“And a Turkmen village and camels in Bandar Gaz,” Colonel Seif interrupted with a friendly smile, and then he gave us an accurate description of what we had done from morning till evening in the last two days, while simultaneously running his batton over a stack of reports lying in front of him on the desk.
We were mute for a moment. Who could know that the Iranian secret police was so effective? But Axel quickly got on and continued his prosecution, which stated that it was us and not the police who had reason to feel offended, and that not a man in Europe could watch our film if it was exposed of all oriental Colour. When he was done, Colonel Seif rang a bell. An officer came in and stood just inside the door. Whether it was on purpose or if it was just a coincidence, I do not know, but the seconds before the Colonel gave his order were pretty nerve-wracking.
“Chai,” he said finally, and we let out a sigh of relief. He offered us a cigarette, and the case was “settled.” Djamshid was to follow us on all future recordings, and if, with his permission, we recorded cultural scenes, we had to promise to use them only as a flattering backdrop to the portrayal of the progress the country had made under the rule of His Imperial Majesty.
After another glass of Chai, we parted as good friends, and Colonel Seif promised that the police in Abbasabad would get a repremand …
- The reference information for this material was provided in Danish: Ingolf Boisen; Banen Skal Bygges Paa Seks Aar (The Railway Built in 6 years); http://www.postvagnen.com/sjk-forum/showthread.php/12693-Irans-Järnvägar, accessed on 2nd April 2020. The book referred to is about the making of a film about Iranian Railways – “Iran – Det Nye Persien.” An extract is provided on YouTube: https://youtu.be/1-LDW0e0SRg. Interestingly there are shots of railcars in use as well as steam. The full film can be watched on this link: https://filmcentralen.dk/museum/danmark-paa-film/film/iran-det-nye-persien.

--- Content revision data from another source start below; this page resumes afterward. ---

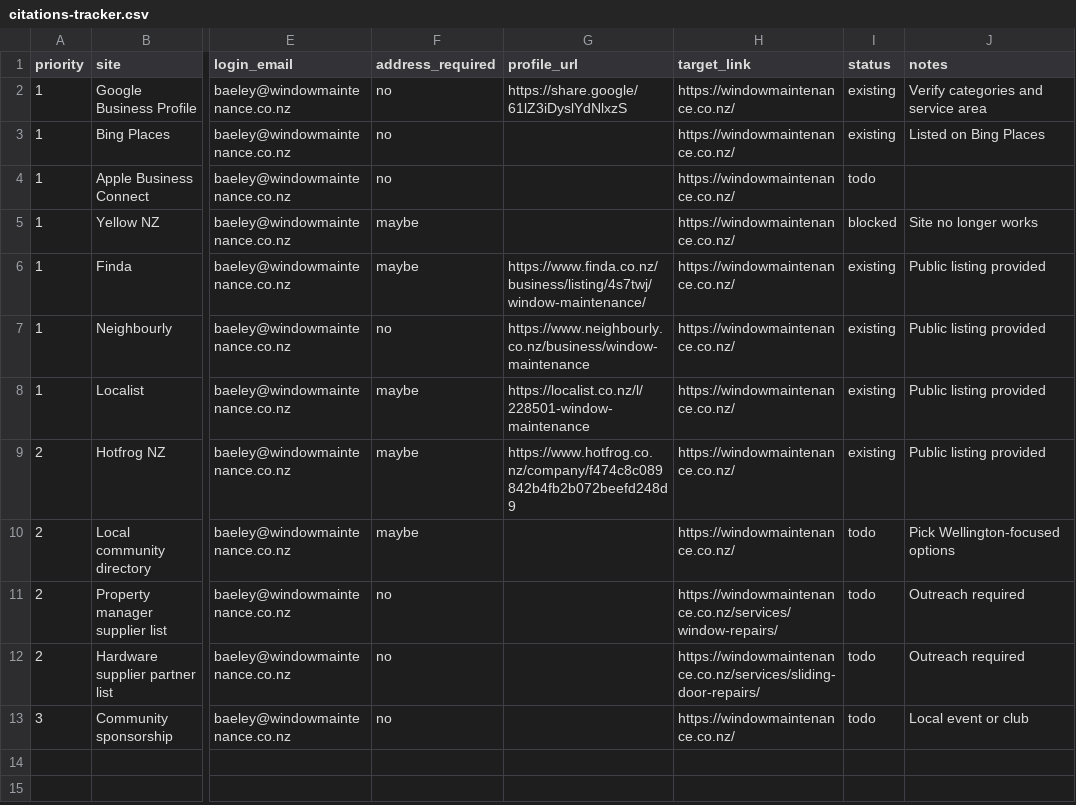
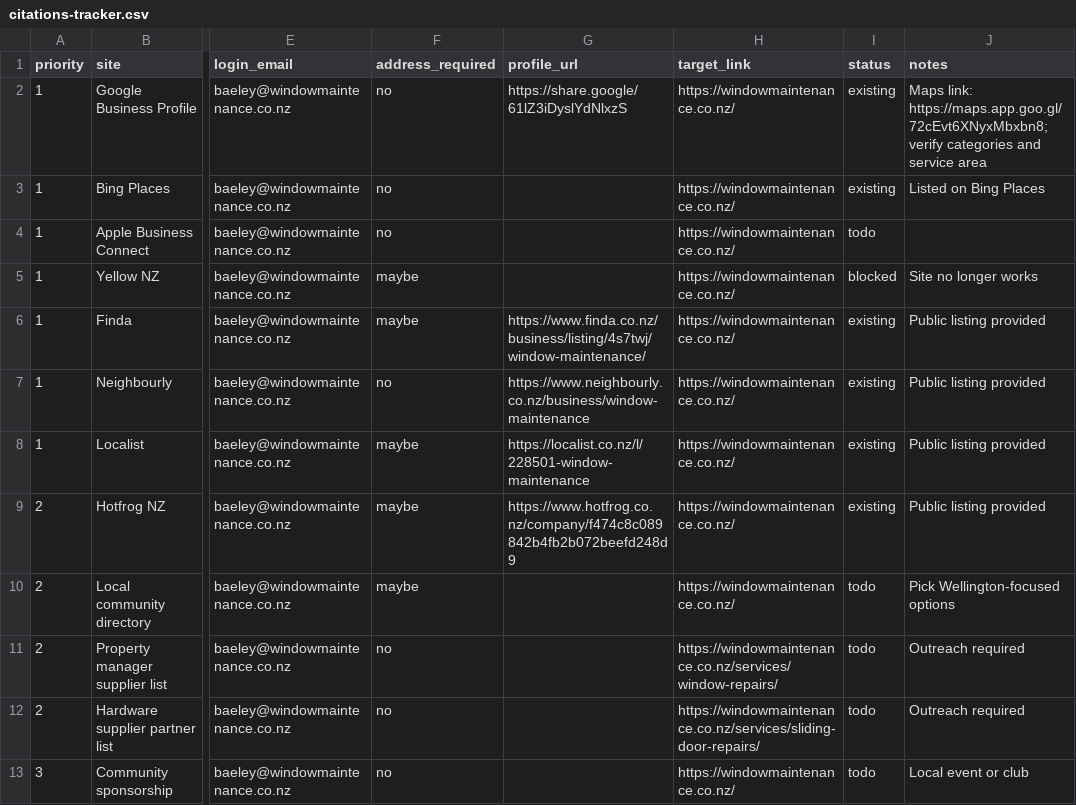
Before and after one commit to baeley-canning/WINDOW-MAINTENANCE, a CSV file: docs/seo/citations-tracker.csv, drawn as a sheet; only a part is shown, gaps mark what is left out; the diff names each change by its address in the sheet, - before the commit and + after, or states it on an @@ line.

Commit message:
Add

```diff
--- a/docs/seo/citations-tracker.csv
+++ b/docs/seo/citations-tracker.csv
-J2 (notes): Verify categories and…
+J2 (notes): Maps link: https://maps.app.goo.gl/72cEvt6XNyxMbxbn8; verify categories and…
```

- https://www.dfi.dk/viden-om-film/filmdatabasen/film/iran-det-nye-persien, accessed on 5th April 2020.